● Instructions for the task:
Run through the records and show each line that includes the string "return".

■ ■ ■ ■ ■ ■ ■

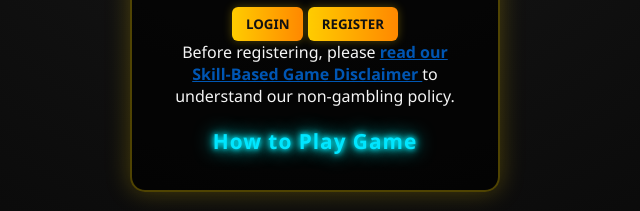
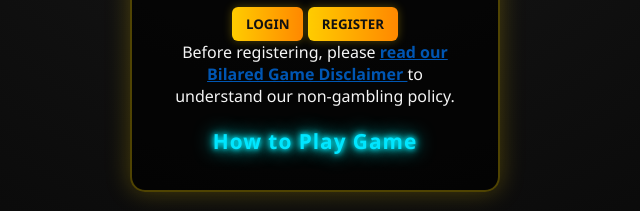
Before and after one commit to niadevelopers/bilared, a website: page index.html in a window 1280 px wide. Shown: the part 327-538 px from the top of the page, 325-965 px from the left. Drawn offline with Linux system fonts and the light colour scheme; no server answers; a script that the page names is missing.

Commit message:
Update index.html

```diff
--- a/index.html
+++ b/index.html
@@ -121,7 +121,7 @@
     <p>
       Before registering, please
       <a href="disclaimer.html" target="_blank" style="color:#0056b3; font-weight:600; text-decoration:underline;">
-        read our Skill-Based Game Disclaimer
+        read our Bilared Game Disclaimer
       </a>
       to understand our non-gambling policy.
     </p>
@@ -141,7 +141,7 @@
         <span class="badge" id="notifyBadge">1</span>
         🔔
       </div>
-      <!-- modal will be created dynamically -->
+      <!-- modal added dynamically -->
     </div>
 
     <div>Available: KES <span id="available">0</span></div>
```
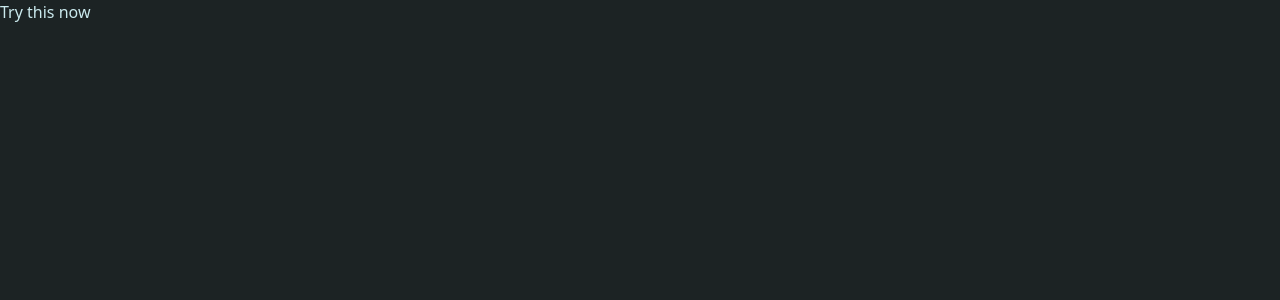
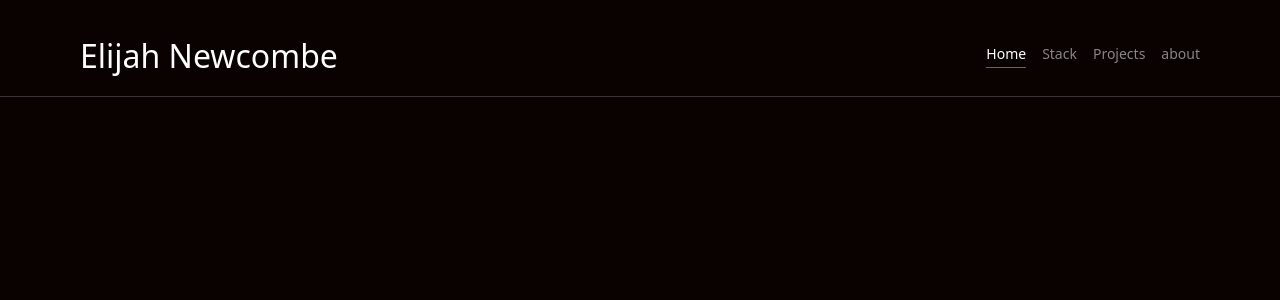
Before and after one commit to enewcombe30/portfolio-2023, a React (Create React App) app: page / in a window 1280 px wide. Shown: the top 300 px of the page. Built offline with nearby package versions, Linux system fonts and the light colour scheme.

Commit message:
Navbar built

```diff
--- /dev/null
+++ b/src/Components/NavBar.tsx
@@ -0,0 +1,35 @@
+import { useState } from "react";
+import { NAVITEMS } from "../constants/navbar";
+
+export default function NavBar() {
+  const [isActive, setIsActive] = useState<string>("home");
+
+  function renderNavItems() {
+    const navBar = NAVITEMS.map((item, index) => {
+      const selected = isActive === item.name;
+      return (
+        <div
+          key={index}
+          className={`max-w-[4rem] text-center h-[1.5rem] my-auto hover:text-white hover:border-b hover:border-[#edf6f7] hover:border-opacity-20 cursor-pointer
+          ${
+            selected
+              ? "text-white border-b border-[#edf6f7] border-opacity-40"
+              : "text-[#878686] border-0"
+          }
+          `}
+          onClick={() => setIsActive(item.name)}
+        >
+          {item.label}
+        </div>
+      );
+    });
+    return navBar;
+  }
+
+  return (
+    <div className="w-full h-content justify-between flex px-20 pb-4 pt-8 border-b border-white border-opacity-20">
+      <div className="text-white w-content text-[2rem]">Elijah Newcombe</div>
+      <div className="flex text-sm space-x-4">{renderNavItems()}</div>
+    </div>
+  );
+}
--- a/src/Pages/Homepage.tsx
+++ b/src/Pages/Homepage.tsx
@@ -1,7 +1,11 @@
+import NavBar from "../Components/NavBar";
+
 export default function Homepage() {
   return (
-    <div className="h-screen w-screen bg-[#1c2324]">
-      <div className="text-[#cae9ed]">Try this now</div>
+    <div className="h-screen w-screen bg-[#0a0101]">
+      <div className="text-[#cae9ed]">
+        <NavBar />
+      </div>
     </div>
   );
 }
--- /dev/null
+++ b/src/constants/navbar.ts
@@ -0,0 +1,8 @@
+import { NavItem } from "../types/type";
+
+export const NAVITEMS = [
+  { name: "home", label: "Home" },
+  { name: "stack", label: "Stack" },
+  { name: "projects", label: "Projects" },
+  { name: "about", label: "about" },
+] as NavItem[];
--- /dev/null
+++ b/src/types/type.ts
@@ -0,0 +1,8 @@
+export type NavItem = {
+  name: string;
+  label: string;
+};
+
+export type NavItems = {
+  NavItems: NavItem[];
+};
```
Also changed, not shown: 1 other file (tests, documents, lock files or other folders).
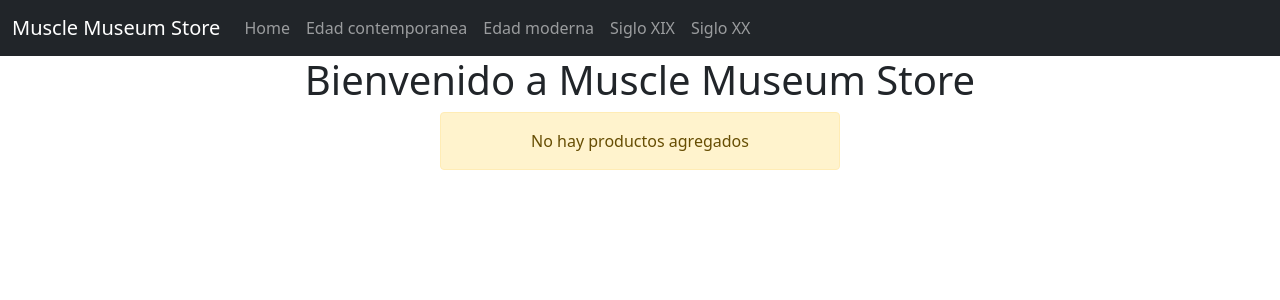
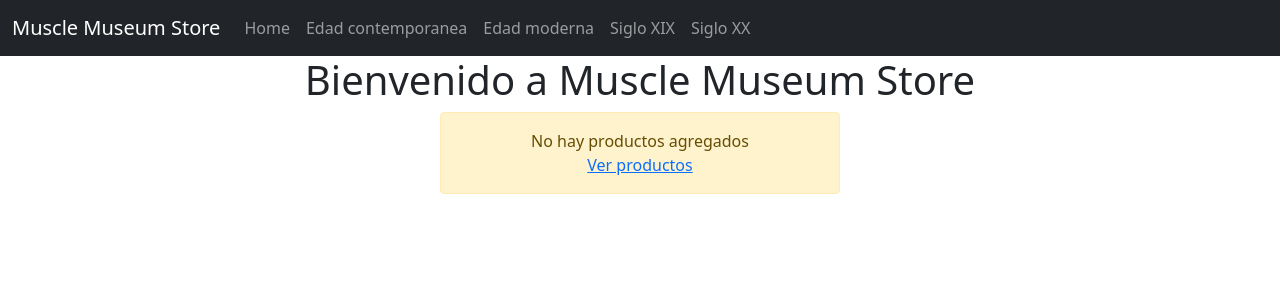
Before and after one commit to ktatianna/muscle-museum-store, a React (Create React App) app: page /cart in a window 1280 px wide. Shown: the top 300 px of the page. Built offline with nearby package versions, Linux system fonts and the light colour scheme.

Commit message:
add link

```diff
--- a/src/components/Cart/Cart.js
+++ b/src/components/Cart/Cart.js
@@ -1,4 +1,5 @@
 import { Table, Button } from "react-bootstrap";
+import { NavLink } from 'react-router-dom'
 import './Cart.css';
 import { useContext } from "react"
 import CartContext from "../../context/CartContext"
@@ -11,6 +12,8 @@ const Cart = () => {
     return (
       <div className="alert alert-warning alert-cart" role="alert">
         No hay productos agregados
+        <br/>
+        <NavLink to='/'>Ver productos</NavLink>
       </div>
     )
   }
--- a/src/components/CartWidget/CartWidget.js
+++ b/src/components/CartWidget/CartWidget.js
@@ -1,11 +1,13 @@
 import cartIcon from "./cart.png";
 import { useContext } from "react";
 import CartContext from "../../context/CartContext";
+import { NavLink } from 'react-router-dom'
 
 const CartWidget = () => {
   const { getQuantity } = useContext(CartContext);
 
   return (
+    <NavLink to='/cart'>
     <div className="d-flex">
       <div className="navbar-brand  mb-0 h1 icon-cart">
         <span className="badge bg-danger badgeCart cartIcon">
@@ -20,6 +22,7 @@ const CartWidget = () => {
         />
       </div>
     </div>
+    </NavLink>
   );
 };
 
```
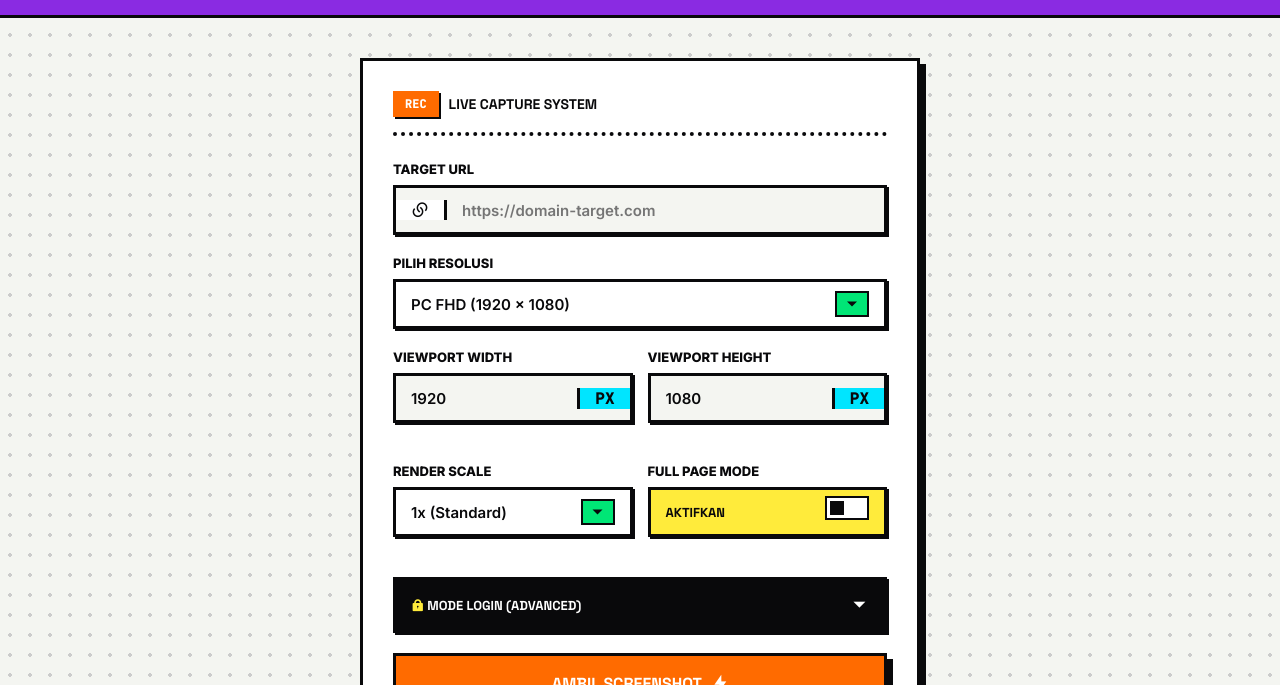
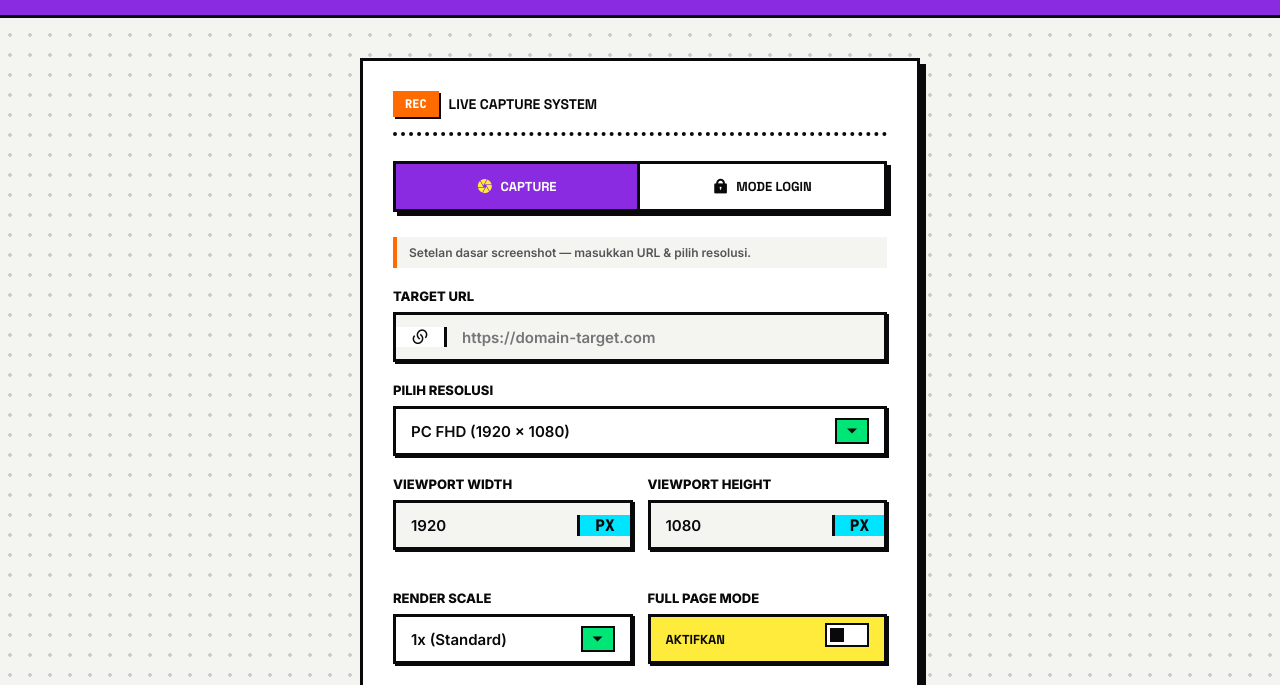
Before and after one commit to krisnatfk/snapforge, a website: page index.html in a window 1280 px wide. Shown: the part 115-800 px from the top of the page. Drawn offline with nearby package versions, Linux system fonts and the light colour scheme.

Commit message:
Redesign layout: pisah fitur jadi sistem tab (Capture / Mode Login) + fix input text border dobel

```diff
--- a/index.html
+++ b/index.html
@@ -154,6 +154,60 @@
             box-shadow: 2px 2px 0px var(--black);
         }
 
+        /* ===== TAB NAVIGATION ===== */
+        .tab-nav {
+            display: grid;
+            grid-template-columns: 1fr 1fr;
+            gap: 0;
+            margin-bottom: 25px;
+            border: var(--border);
+            box-shadow: 4px 4px 0px var(--black);
+        }
+        .tab-btn {
+            background: var(--white);
+            border: none;
+            border-right: var(--border);
+            padding: 14px 10px;
+            font-family: 'Space Grotesk', sans-serif;
+            font-size: 13px;
+            font-weight: 800;
+            text-transform: uppercase;
+            cursor: pointer;
+            color: var(--black);
+            display: flex;
+            align-items: center;
+            justify-content: center;
+            gap: 8px;
+            transition: 0.15s;
+        }
+        .tab-btn:last-child { border-right: none; }
+        .tab-btn i { font-size: 16px; }
+        .tab-btn:hover { background: var(--bg-main); }
+        .tab-btn.active { background: var(--vibrant-violet); color: var(--white); }
+        .tab-btn.active i { color: var(--vibrant-yellow); }
+        .tab-btn .tab-dot {
+            width: 9px; height: 9px; border-radius: 50%;
+            background: var(--vibrant-green); border: 1.5px solid var(--black);
+            display: none;
+        }
+        .tab-btn.has-data .tab-dot { display: inline-block; }
+
+        /* Tab Panel */
+        .tab-panel { display: none; }
+        .tab-panel.active { display: block; animation: fadeIn 0.2s ease; }
+        @keyframes fadeIn { from { opacity: 0; } to { opacity: 1; } }
+
+        .panel-hint {
+            font-family: 'Inter', sans-serif;
+            font-size: 12px;
+            font-weight: 600;
+            color: #555;
+            background: var(--bg-main);
+            border-left: 4px solid var(--vibrant-orange);
+            padding: 8px 12px;
+            margin-bottom: 20px;
+        }
+
         /* Form Elements */
         .form-group { margin-bottom: 20px; }
         .grid-2 { display: grid; grid-template-columns: 1fr 1fr; gap: 15px; margin-bottom: 20px;}
@@ -185,7 +239,7 @@
         }
         .input-box i { padding: 0 15px; font-size: 18px; border-right: var(--border); background: var(--white); }
 
-        input[type="url"], input[type="number"], select {
+        input[type="url"], input[type="number"], input[type="text"], select {
             width: 100%;
             height: 100%;
             border: none;
@@ -508,6 +562,8 @@
         @media (max-width: 600px) {
             .grid-2 { grid-template-columns: 1fr; }
             .container { padding: 0 15px; }
+            .tab-btn { font-size: 11px; padding: 12px 6px; }
+            .tab-btn span.tab-label { display: inline; }
         }
     </style>
 </head>
@@ -541,7 +597,22 @@
                 <span style="font-weight: 800; font-size: 14px;">LIVE CAPTURE SYSTEM</span>
             </div>
 
+            <!-- ===== TAB NAVIGATION ===== -->
+            <div class="tab-nav">
+                <button type="button" class="tab-btn active" data-tab="capture">
+                    <i class="ri-camera-lens-fill"></i> <span class="tab-label">CAPTURE</span>
+                </button>
+                <button type="button" class="tab-btn" data-tab="login">
+                    <i class="ri-lock-2-fill"></i> <span class="tab-label">MODE LOGIN</span>
+                    <span class="tab-dot" id="login-dot"></span>
+                </button>
+            </div>
+
             <form id="ss-form">
+                <!-- ===== TAB 1: CAPTURE ===== -->
+                <div class="tab-panel active" id="panel-capture">
+                    <div class="panel-hint">Setelan dasar screenshot — masukkan URL & pilih resolusi.</div>
+
                     <div class="form-group">
                         <label>TARGET URL</label>
                         <div class="input-box">
@@ -582,7 +653,6 @@
                         </div>
                     </div>
 
-                <!-- Grid Rapi: Render Scale disebelah Full Page Mode -->
                     <div class="grid-2">
                         <div class="form-group">
                             <label>RENDER SCALE</label>
@@ -607,15 +677,12 @@
                             </div>
                         </div>
                     </div>
+                </div>
 
-                <!-- ADVANCED: Screenshot halaman setelah login (cookie injection) -->
-                <div class="advanced-section">
-                    <button type="button" id="advanced-toggle" class="advanced-toggle">
-                        <span><i class="ri-lock-2-fill"></i> MODE LOGIN (ADVANCED)</span>
-                        <i class="ri-arrow-down-s-fill" id="advanced-chevron"></i>
-                    </button>
+                <!-- ===== TAB 2: MODE LOGIN ===== -->
+                <div class="tab-panel" id="panel-login">
+                    <div class="panel-hint">Opsional — untuk screenshot halaman setelah login (dashboard, keranjang, dll).</div>
 
-                    <div class="advanced-body" id="advanced-body">
                     <div class="tutorial-box">
                         <div class="tutorial-title"><i class="ri-guide-fill"></i> CARA PAKAI (IKUTI URUTAN)</div>
 
@@ -640,7 +707,7 @@
 
                         <div class="tutorial-step">
                             <span class="step-num">4</span>
-                                <div class="step-text">Balik ke sini, <b>paste</b> (Ctrl+V) di kotak bawah. Isi URL halaman target di atas, lalu klik <b>AMBIL SCREENSHOT</b>.</div>
+                            <div class="step-text">Balik ke sini, <b>paste</b> (Ctrl+V) di kotak bawah. Isi URL di tab CAPTURE, lalu klik <b>AMBIL SCREENSHOT</b>.</div>
                         </div>
 
                         <div class="tutorial-warn">
@@ -669,7 +736,6 @@
                     <div class="form-group">
                         <label>LOCAL STORAGE VALUE</label>
                         <textarea id="ls-value" class="cookie-textarea" placeholder='Paste Value mentah dari DevTools, contoh:&#10;[{"product":{"name":"Beras Organik 5kg","price":65000},"quantity":2}]'></textarea>
-                        </div>
                     </div>
                 </div>
 
@@ -776,10 +842,29 @@
         wInput.addEventListener('input', setCustom);
         hInput.addEventListener('input', setCustom);
 
-        // --- Toggle Advanced (Login/Cookie) ---
-        const advSection = document.querySelector('.advanced-section');
-        document.getElementById('advanced-toggle').addEventListener('click', () => {
-            advSection.classList.toggle('open');
+        // --- Tab Switching (Capture / Mode Login) ---
+        const tabBtns = document.querySelectorAll('.tab-btn');
+        const tabPanels = document.querySelectorAll('.tab-panel');
+        tabBtns.forEach((btn) => {
+            btn.addEventListener('click', () => {
+                const target = btn.dataset.tab;
+                tabBtns.forEach((b) => b.classList.remove('active'));
+                tabPanels.forEach((p) => p.classList.remove('active'));
+                btn.classList.add('active');
+                document.getElementById('panel-' + target).classList.add('active');
+            });
+        });
+
+        // Tampilkan indikator (titik hijau) di tab Mode Login kalau ada data terisi
+        const loginTabBtn = document.querySelector('.tab-btn[data-tab="login"]');
+        function updateLoginIndicator() {
+            const hasData = document.getElementById('cookies').value.trim()
+                || document.getElementById('ls-key').value.trim()
+                || document.getElementById('ls-value').value.trim();
+            loginTabBtn.classList.toggle('has-data', !!hasData);
+        }
+        ['cookies', 'ls-key', 'ls-value'].forEach((id) => {
+            document.getElementById(id).addEventListener('input', updateLoginIndicator);
         });
 
         // --- Logika Core Capture ---
```
Lines whose indentation alone changed are shown as unchanged.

■ ■ ■ ■ ■ ■ ■

● Solution to the exercise:
+      return (
+    return navBar;
+  return (
   return (
     return (
   return (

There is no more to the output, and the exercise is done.